Requirement: Retype the data exactly, so that every line matches the original.

Stored entries

□ □ □ □ □ □ □

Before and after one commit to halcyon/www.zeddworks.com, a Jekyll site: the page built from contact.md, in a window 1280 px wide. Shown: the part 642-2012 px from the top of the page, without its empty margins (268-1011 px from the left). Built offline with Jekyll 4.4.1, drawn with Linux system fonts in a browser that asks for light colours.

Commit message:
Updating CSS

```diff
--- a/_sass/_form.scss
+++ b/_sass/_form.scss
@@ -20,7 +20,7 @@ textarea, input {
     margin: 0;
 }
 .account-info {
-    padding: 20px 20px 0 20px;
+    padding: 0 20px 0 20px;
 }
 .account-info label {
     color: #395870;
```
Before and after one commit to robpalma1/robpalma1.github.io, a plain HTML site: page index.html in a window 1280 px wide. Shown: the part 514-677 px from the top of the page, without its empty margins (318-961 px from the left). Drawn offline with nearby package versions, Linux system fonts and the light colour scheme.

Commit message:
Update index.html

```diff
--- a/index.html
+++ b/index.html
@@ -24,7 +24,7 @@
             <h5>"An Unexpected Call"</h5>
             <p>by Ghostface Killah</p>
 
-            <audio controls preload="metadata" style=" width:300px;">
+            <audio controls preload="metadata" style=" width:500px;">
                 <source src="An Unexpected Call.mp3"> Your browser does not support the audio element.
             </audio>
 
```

□ □ □ □ □ □ □

The completed task:
Before and after one commit to halcyon/www.zeddworks.com, a Jekyll site: the page built from contact.md, in a window 1280 px wide. Shown: the part 642-2012 px from the top of the page, without its empty margins (268-1011 px from the left). Built offline with Jekyll 4.4.1, drawn with Linux system fonts in a browser that asks for light colours.

Commit message:
Updating CSS

```diff
--- a/_sass/_form.scss
+++ b/_sass/_form.scss
@@ -20,7 +20,7 @@ textarea, input {
     margin: 0;
 }
 .account-info {
-    padding: 20px 20px 0 20px;
+    padding: 0 20px 0 20px;
 }
 .account-info label {
     color: #395870;
```
Before and after one commit to robpalma1/robpalma1.github.io, a plain HTML site: page index.html in a window 1280 px wide. Shown: the part 514-677 px from the top of the page, without its empty margins (318-961 px from the left). Drawn offline with nearby package versions, Linux system fonts and the light colour scheme.

Commit message:
Update index.html

```diff
--- a/index.html
+++ b/index.html
@@ -24,7 +24,7 @@
             <h5>"An Unexpected Call"</h5>
             <p>by Ghostface Killah</p>
 
-            <audio controls preload="metadata" style=" width:300px;">
+            <audio controls preload="metadata" style=" width:500px;">
                 <source src="An Unexpected Call.mp3"> Your browser does not support the audio element.
             </audio>
 
```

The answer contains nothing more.